Exercise goal: Search the records that follow and extract every line containing the string "README".
(Beginning of Given data)
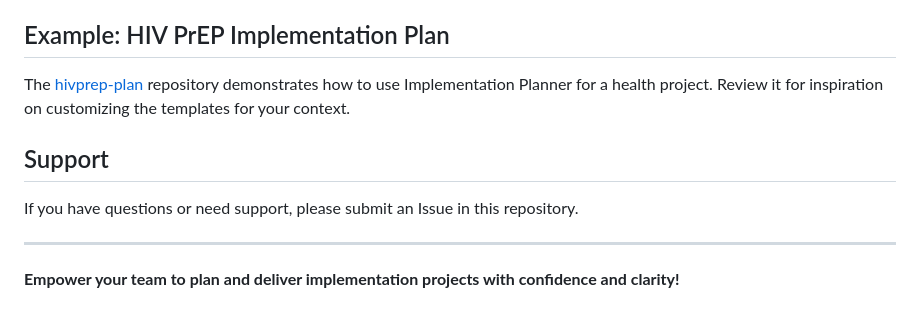
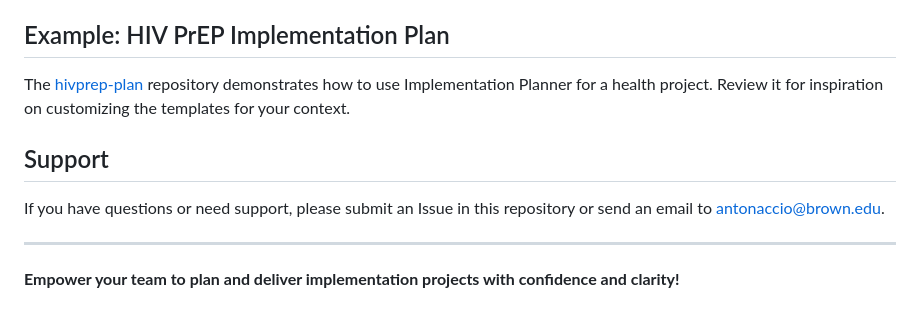
Before and after one commit to antonaca/implementation-planner, a Markdown page: README.md, the part around one of its changes. GitHub-like rendering.

```diff
--- a/README.md
+++ b/README.md
@@ -79,7 +79,7 @@ The [hivprep-plan](https://github.com/antonaca/hivprep-plan) repository demonstr
 
 ## Support
 
-If you have questions or need support, please submit an Issue in this repository.
+If you have questions or need support, please submit an Issue in this repository or send an email to [antonaccio@brown.edu](mailto:antonaccio@brown.edu).
 
 ---
 
```
Also changed, not shown: other parts of README.md (+1 -1 lines).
(End of Given data)
Expected output:
Before and after one commit to antonaca/implementation-planner, a Markdown page: README.md, the part around one of its changes. GitHub-like rendering.
--- a/README.md
+++ b/README.md
Also changed, not shown: other parts of README.md (+1 -1 lines).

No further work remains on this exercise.